HOW TO COMPLETE THIS TASK.
I need each line of the entries below that includes the string "test".

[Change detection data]

______

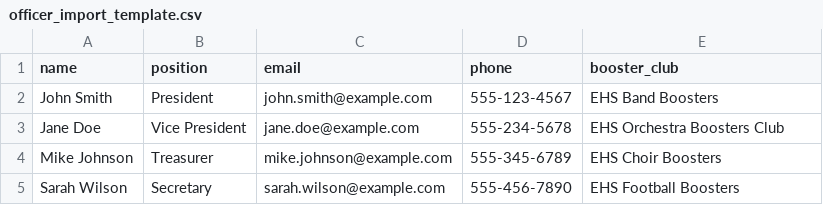
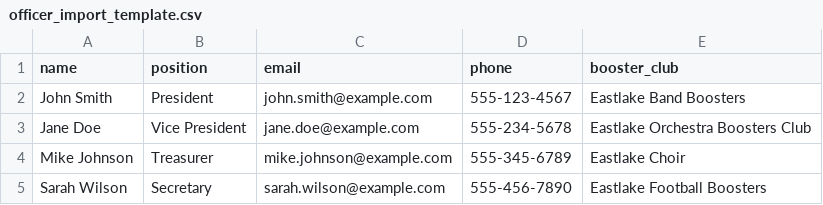
Before and after one commit to drewdog88/ewa-website, a CSV file: data/officer_import_template.csv, drawn as a sheet.

Commit message:
feat: Update all booster club names from EHS to Eastlake
- Update database: All clubs already use Eastlake names
- Update admin dashboard: Fix hardcoded club name mappings
- Update test files: Fix references in test scripts and templates
- Update officer import template: Use correct club names
- Update API test files: Fix expected club names in tests

All user-facing functionality is database-driven and will automatically show the correct names. Hardcoded references in admin dashboard and test files have been updated to match.

```diff
--- a/data/officer_import_template.csv
+++ b/data/officer_import_template.csv
@@ -1,5 +1,5 @@
 name,position,email,phone,booster_club
-John Smith,President,john.smith@example.com,555-123-4567,EHS Band Boosters
-Jane Doe,Vice President,jane.doe@example.com,555-234-5678,EHS Orchestra Boosters Club
-Mike Johnson,Treasurer,mike.johnson@example.com,555-345-6789,EHS Choir Boosters
-Sarah Wilson,Secretary,sarah.wilson@example.com,555-456-7890,EHS Football Boosters
+John Smith,President,john.smith@example.com,555-123-4567,Eastlake Band Boosters
+Jane Doe,Vice President,jane.doe@example.com,555-234-5678,Eastlake Orchestra Boosters Club
+Mike Johnson,Treasurer,mike.johnson@example.com,555-345-6789,Eastlake Choir
+Sarah Wilson,Secretary,sarah.wilson@example.com,555-456-7890,Eastlake Football Boosters
```
Also changed, not shown: 6 other files.
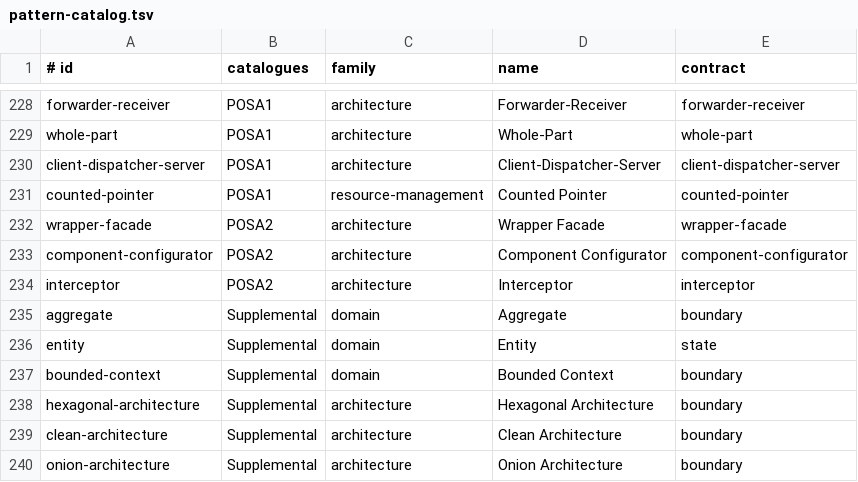
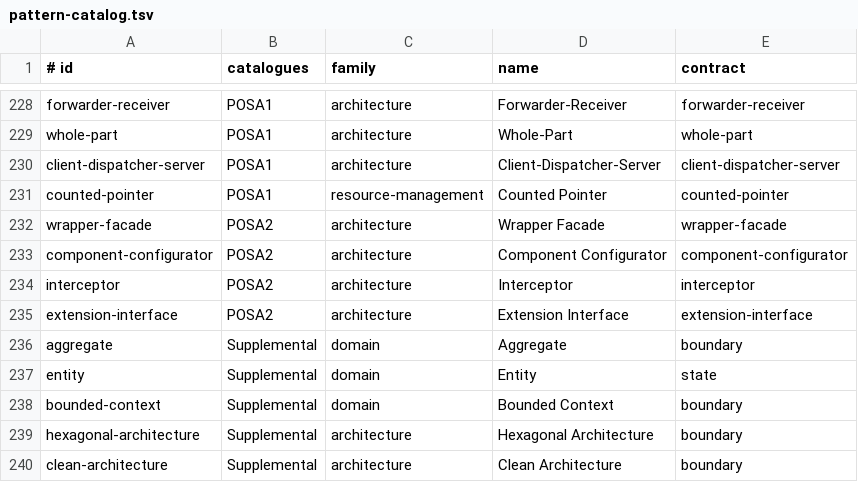
Before and after one commit to EmreMicrosoft/DesignPatterns, a TSV file: src/shared/pattern-catalog.tsv, drawn as a sheet; only a part is shown, gaps mark what is left out; the shorter side is filled out with more unchanged rows.

Commit message:
Add Extension Interface pattern

```diff
--- a/src/shared/pattern-catalog.tsv
+++ b/src/shared/pattern-catalog.tsv
@@ -234,2 +234,3 @@ component-configurator|POSA2|architecture|Component Configurator|component-confi
 interceptor|POSA2|architecture|Interceptor|interceptor
+extension-interface|POSA2|architecture|Extension Interface|extension-interface
 aggregate|Supplemental|domain|Aggregate|boundary
```
Also changed, not shown: 9 other files.
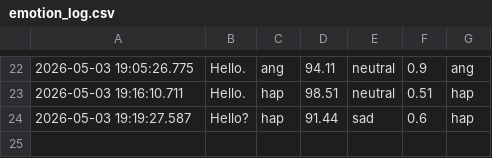
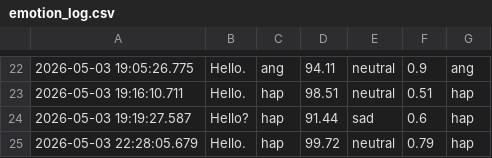
Before and after one commit to Vansh2744/ai-powered-mentalhealth-asssitant-capstone, a CSV file: backend/emotion_log.csv, drawn as a sheet; only a part is shown, gaps mark what is left out.

```diff
--- a/backend/emotion_log.csv
+++ b/backend/emotion_log.csv
@@ -24 +24,2 @@
 2026-05-03 19:19:27.587,Hello?,hap,91.44,sad,0.6,hap,
+2026-05-03 22:28:05.679,Hello.,hap,99.72,neutral,0.79,hap,
```
Also changed, not shown: 3 other files.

______

ANSWER.
- Update test files: Fix references in test scripts and templates
- Update API test files: Fix expected club names in tests
All user-facing functionality is database-driven and will automatically show the correct names. Hardcoded references in admin dashboard and test files have been updated to match.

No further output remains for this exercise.